The Bureau of Criminal Apprehension is charged with identifying low-level cannabis offenders whose records are in the BCA’s system, sealing those records, notifying law enforcement and other agencies of the grant of expungement, and directing the judicial branch to expunge records.

For felony or other cannabis convictions not eligible for automatic expungement, records will not be cleared automatically, but examined on a case-by-case basis by the Cannabis Expungement Board.

The new law gives the board the power to determine whether a person’s felony cannabis conviction should be vacated, charges should be dismissed, and records should be expunged, or whether the person should be resentenced to a lesser offense. (Art. 5, Secs. 2-3)

Other provisions

The law also calls for:

• the governor, effective May 31, 2023, to negotiate compacts with American Indian tribes regarding medical cannabis and adult-use cannabis;

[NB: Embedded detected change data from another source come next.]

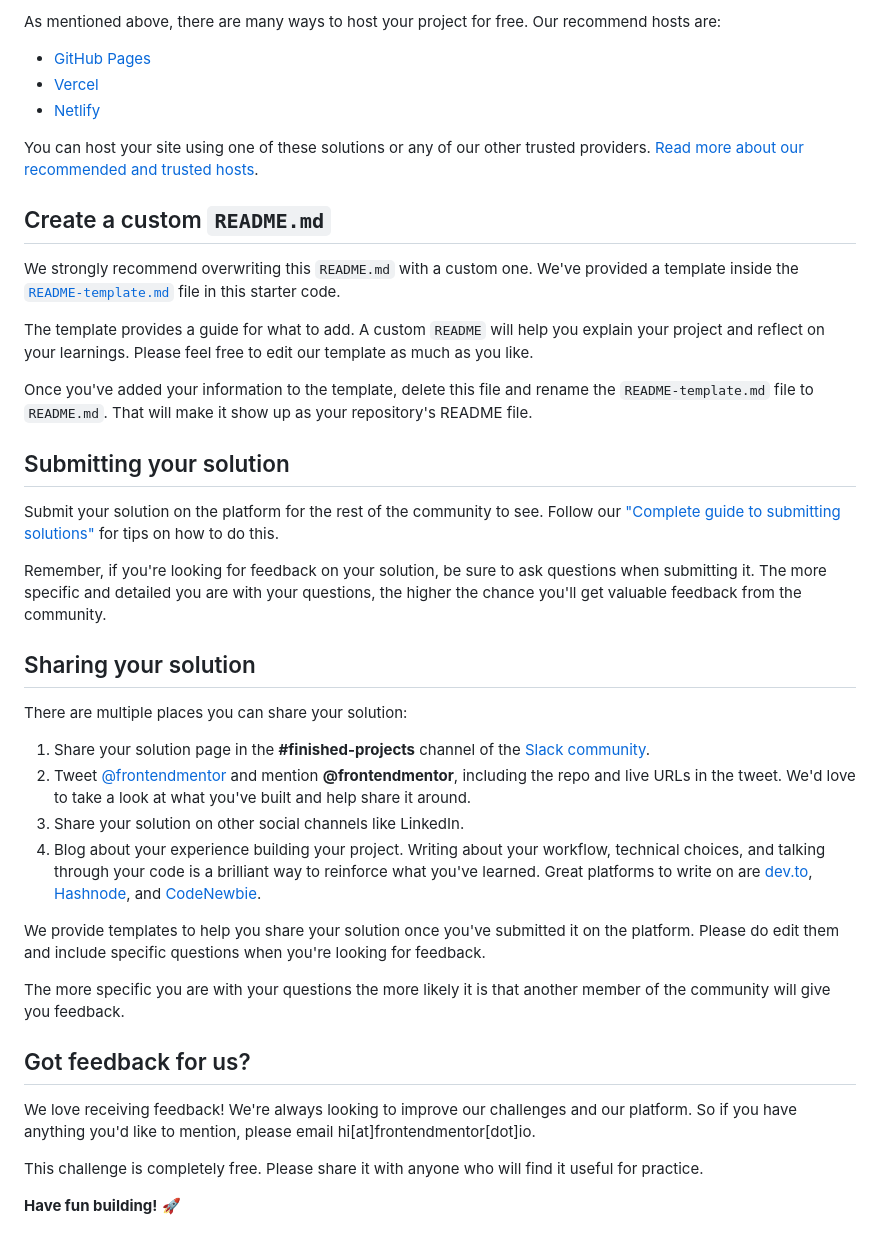
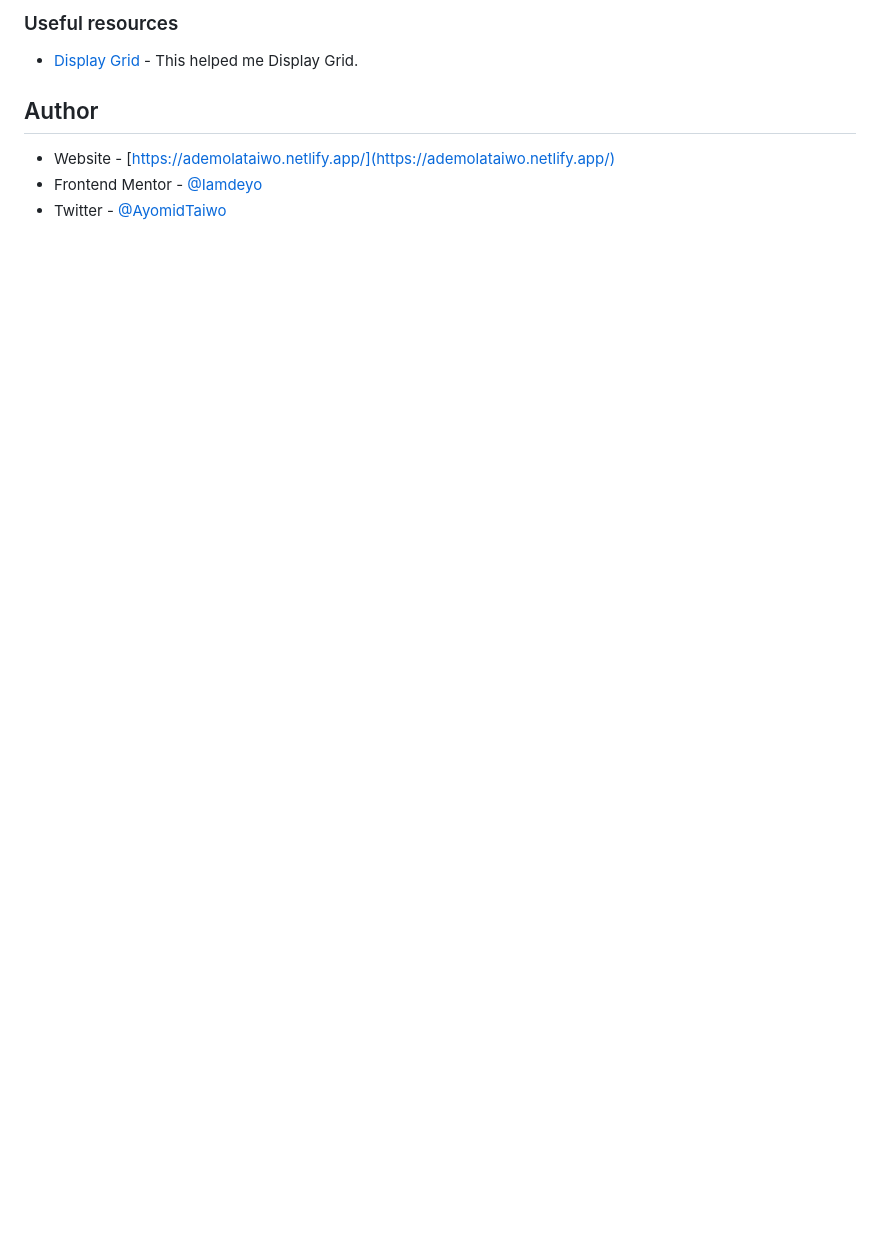
Before and after one commit to Iamdeyo/blogr, a Markdown page: README.md, the part around the change printed below. GitHub-like rendering; blank space fills up the shorter version.

```diff
--- a/README.md
+++ b/README.md
@@ -50,43 +52,10 @@ Feel free to use any workflow that you feel comfortable with. Below is a suggest
 
-As mentioned above, there are many ways to host your project for free. Our recommend hosts are:
+### Useful resources
 
-- [GitHub Pages](https://pages.github.com/)
-- [Vercel](https://vercel.com/)
-- [Netlify](https://www.netlify.com/)
+- [Display Grid](https://css-tricks.com/snippets/css/complete-guide-grid/) - This helped me Display Grid.
 
-You can host your site using one of these solutions or any of our other trusted providers. [Read more about our recommended and trusted hosts](https://medium.com/frontend-mentor/frontend-mentor-trusted-hosting-providers-bf000dfebe).
+## Author
 
-## Create a custom `README.md`
-
-We strongly recommend overwriting this `README.md` with a custom one. We've provided a template inside the [`README-template.md`](./README-template.md) file in this starter code.
-
-The template provides a guide for what to add. A custom `README` will help you explain your project and reflect on your learnings. Please feel free to edit our template as much as you like.
-
-Once you've added your information to the template, delete this file and rename the `README-template.md` file to `README.md`. That will make it show up as your repository's README file.
-
-## Submitting your solution
-
-Submit your solution on the platform for the rest of the community to see. Follow our ["Complete guide to submitting solutions"](https://medium.com/frontend-mentor/a-complete-guide-to-submitting-solutions-on-frontend-mentor-ac6384162248) for tips on how to do this.
-
-Remember, if you're looking for feedback on your solution, be sure to ask questions when submitting it. The more specific and detailed you are with your questions, the higher the chance you'll get valuable feedback from the community.
-
-## Sharing your solution
-
-There are multiple places you can share your solution:
-
-1. Share your solution page in the **#finished-projects** channel of the [Slack community](https://www.frontendmentor.io/slack).
-2. Tweet [@frontendmentor](https://twitter.com/frontendmentor) and mention **@frontendmentor**, including the repo and live URLs in the tweet. We'd love to take a look at what you've built and help share it around.
-3. Share your solution on other social channels like LinkedIn.
-4. Blog about your experience building your project. Writing about your workflow, technical choices, and talking through your code is a brilliant way to reinforce what you've learned. Great platforms to write on are [dev.to](https://dev.to/), [Hashnode](https://hashnode.com/), and [CodeNewbie](https://community.codenewbie.org/).
-
-We provide templates to help you share your solution once you've submitted it on the platform. Please do edit them and include specific questions when you're looking for feedback.
-
-The more specific you are with your questions the more likely it is that another member of the community will give you feedback.
-
-## Got feedback for us?
-
-We love receiving feedback! We're always looking to improve our challenges and our platform. So if you have anything you'd like to mention, please email hi[at]frontendmentor[dot]io.
-
-This challenge is completely free. Please share it with anyone who will find it useful for practice.
-
-**Have fun building!** 🚀
+- Website - [https://ademolataiwo.netlify.app/](https://ademolataiwo.netlify.app/)
+- Frontend Mentor - [@Iamdeyo](https://www.frontendmentor.io/profile/Iamdeyo)
+- Twitter - [@AyomidTaiwo](https://www.twitter.com/ayomidtaiwo)
```
Also changed, not shown: other parts of README.md (+31 -29 lines), README-template.md (deleted, +0 -111 lines), style-guide.md (deleted, +0 -49 lines), Blogr.png (added), 1 other file.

• requiring education programs on the physical and mental effects of cannabis use;

• requiring the Department of Health to collect data on cannabis use in the state;

• setting conditions governing workplace testing for cannabis; and

• repealing several existing statutes and rules governing the medical cannabis registry program. (Art. 6, Secs. 1-2, 7-8; Art. 7, Sec. 4; Art. 8, Sec. 1)


To pay for establishing the regulatory structure for adult-use cannabis and other costs that will be incurred before the legal sale of adult-use cannabis begins to generate retail tax and license fee revenue, the law appropriates, effective July 1, 2023:

• $39.6 million for the Office of Cannabis Management;

• $23.6 million to the Department of Health for grants to local and tribal health departments, youth education, and education grants for pregnant or breastfeeding individuals;

• $15 million to the Office of Traffic Safety in the Department of Public Safety for drug recognition evaluator training;

• $12 million to the Department of Employment and Economic Development for the CanStartup, CanNavigate, and CanTrain programs;

• $11.2 million for the Cannabis Expungement Board;

• $11 million transferred from the General Fund to the substance use treatment, recovery, and prevention grant account;

• $8.5 million to the Department of Revenue;

• $5 million to the University of Minnesota to establish a Center for Cannabis Research within the School of Public Health;

• $3 million to district courts to support treatment courts;

• $2.6 million to the Office of Traffic Safety for a roadside testing pilot project; and

• $2.2 million to the Department of Health for the temporary regulation of edible products extracted from hemp.

Effective May 31, 2023, the Bureau of Criminal Apprehension will get $6.66 million in fiscal year 2023 and $3.6 million in fiscal year 2025 to identify and provide records of convictions for offenses involving the possession of cannabis that may be eligible for expungement and resentencing.

New Laws 2024

Main About Search
HF0100* / SF0073 / CH63
House Chief Author: Stephenson
Senate Chief Author: Port
Effective Dates: See chapter summary in the file link above.
* The legislative bill marked with an asterisk denotes the file submitted to the governor.